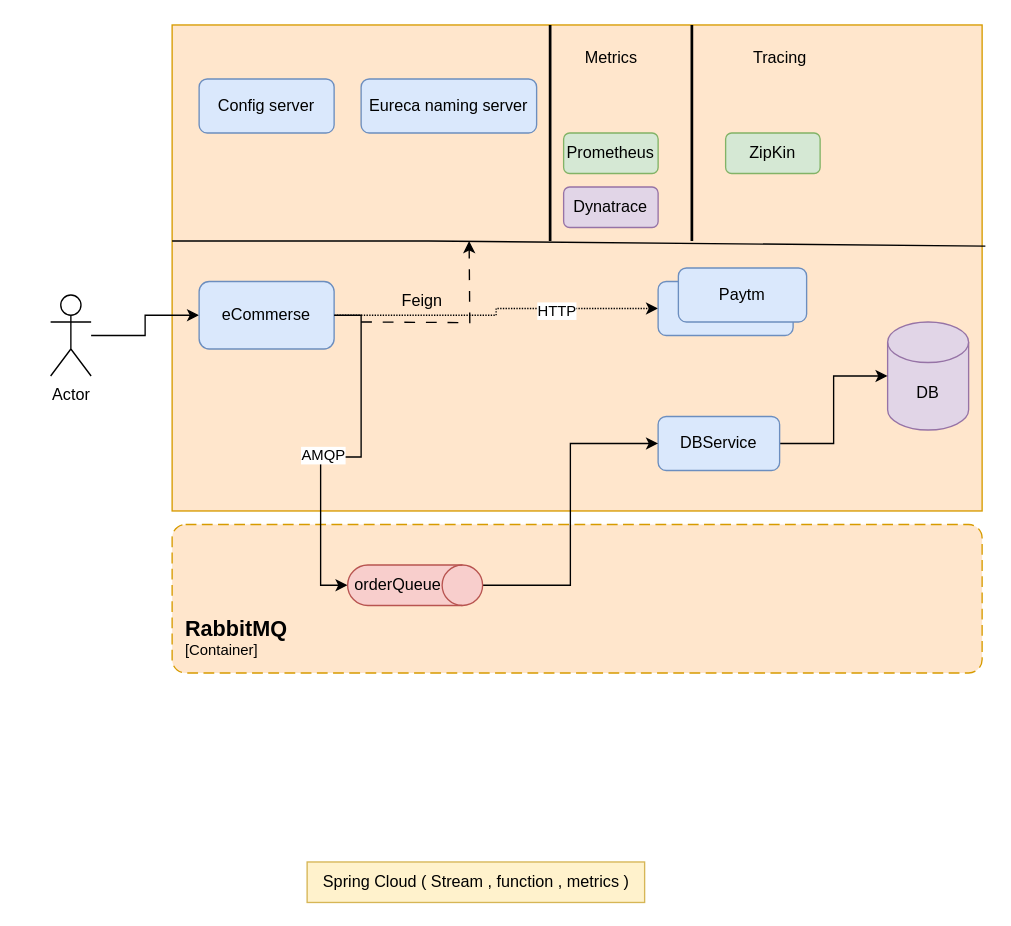
Above: page "Spring-cloud" (2 of 2) of ArchDiagram.drawio in abdulmohsin/microservices (draw.io), before the change. Source tidied: cells renumbered, new cells numbered last; positions are measured from the earlier drawing's top-left corner, leaving out a move shared by most shapes. Both pictures are drawn from the tidied source at 135%, with x=0, y=0 at pixel (50, 24).
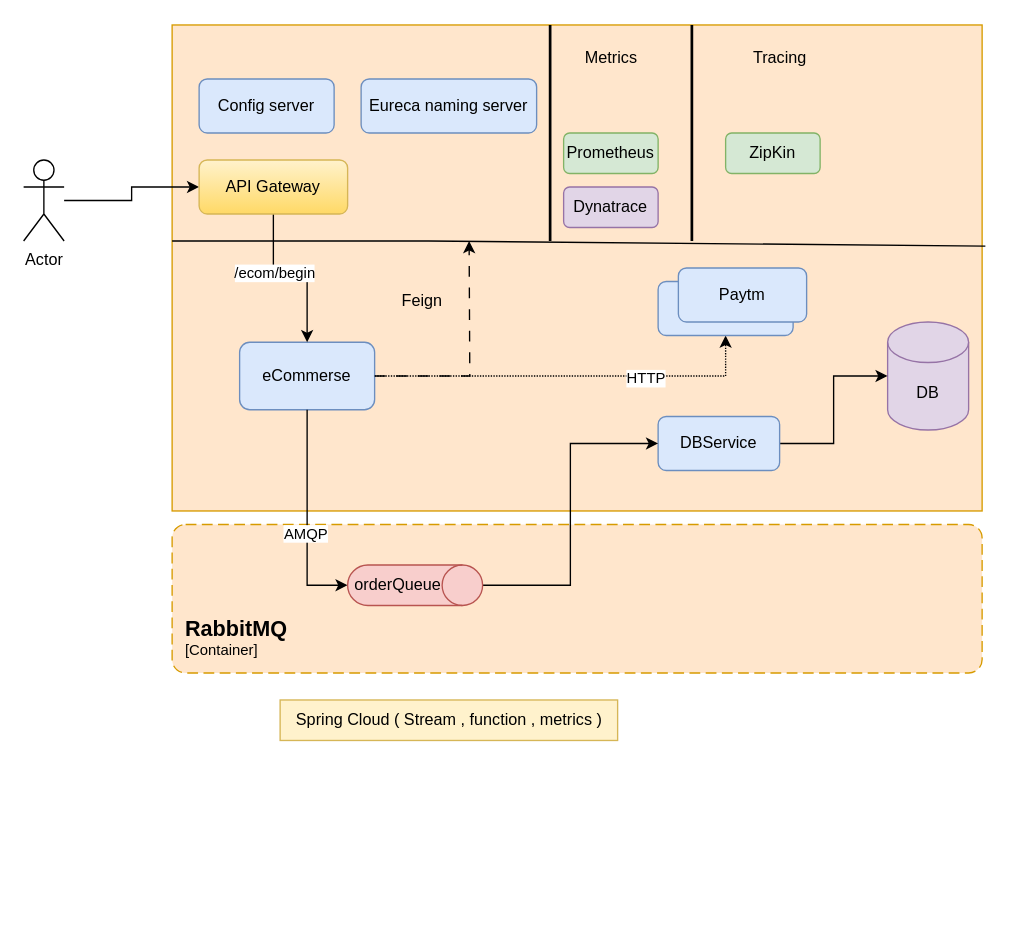
After the change.

What changed in the source:
```diff
@@
-    <mxCell id="4" style="edgeStyle=orthogonalEdgeStyle;rounded=0;jettySize=auto;html=1;" parent="1" edge="1" source="5" target="8">
-      <mxGeometry relative="1" as="geometry" />
-    </mxCell>
+    <mxCell id="31" style="edgeStyle=orthogonalEdgeStyle;rounded=0;jettySize=auto;html=1;" parent="1" edge="1" source="5" target="34">
+      <mxGeometry relative="1" as="geometry" />
+    </mxCell>
     <mxCell id="5" value="Actor" style="shape=umlActor;verticalLabelPosition=bottom;verticalAlign=top;html=1;outlineConnect=0;" parent="1" vertex="1">
-      <mxGeometry y="200" width="30" height="60" as="geometry" />
+      <mxGeometry x="-20" y="100" width="30" height="60" as="geometry" />
     </mxCell>
@@
     <mxCell id="8" value="eCommerse" style="rounded=1;whiteSpace=wrap;html=1;fillColor=#dae8fc;strokeColor=#6c8ebf;" parent="1" vertex="1">
-      <mxGeometry x="110" y="190" width="100" height="50" as="geometry" />
+      <mxGeometry x="140" y="235" width="100" height="50" as="geometry" />
     </mxCell>
@@
     <mxCell id="13" value="Spring Cloud ( Stream , function , metrics )" style="text;html=1;align=center;verticalAlign=middle;strokeColor=#d6b656;fillColor=#fff2cc;" parent="1" vertex="1">
-      <mxGeometry x="190" y="620" width="250" height="30" as="geometry" />
+      <mxGeometry x="170" y="500" width="250" height="30" as="geometry" />
     </mxCell>
@@
-    <mxCell id="22" style="edgeStyle=orthogonalEdgeStyle;rounded=0;orthogonalLoop=1;jettySize=auto;html=1;dashed=1;dashPattern=8 8;" parent="1" edge="1">
+    <mxCell id="22" style="edgeStyle=orthogonalEdgeStyle;rounded=0;jettySize=auto;html=1;dashed=1;dashPattern=8 8;" parent="1" edge="1" source="8">
       <mxGeometry relative="1" as="geometry">
-        <mxPoint x="230" y="220" as="sourcePoint" />
         <mxPoint x="310" y="160" as="targetPoint" />
       </mxGeometry>
     </mxCell>
@@
+    <mxCell id="32" style="edgeStyle=orthogonalEdgeStyle;rounded=0;jettySize=auto;html=1;entryX=0.5;entryY=0;entryDx=0;entryDy=0;" parent="1" edge="1" source="34" target="8">
+      <mxGeometry relative="1" as="geometry" />
+    </mxCell>
+    <mxCell id="33" value="/ecom/begin" style="edgeLabel;html=1;align=center;verticalAlign=middle;" parent="32" vertex="1">
+      <mxGeometry x="-0.28" relative="1" as="geometry" />
+    </mxCell>
+    <mxCell id="34" value="API Gateway" style="rounded=1;whiteSpace=wrap;html=1;fillColor=#fff2cc;strokeColor=#d6b656;gradientColor=#ffd966;" parent="1" vertex="1">
+      <mxGeometry x="110" y="100" width="110" height="40" as="geometry" />
+    </mxCell>
```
======
#### Work to be completed
Search the listing above for "whiteSpace" and copy every line that holds it.

#### Solution to this problem
     <mxCell id="8" value="eCommerse" style="rounded=1;whiteSpace=wrap;html=1;fillColor=#dae8fc;strokeColor=#6c8ebf;" parent="1" vertex="1">
+    <mxCell id="34" value="API Gateway" style="rounded=1;whiteSpace=wrap;html=1;fillColor=#fff2cc;strokeColor=#d6b656;gradientColor=#ffd966;" parent="1" vertex="1">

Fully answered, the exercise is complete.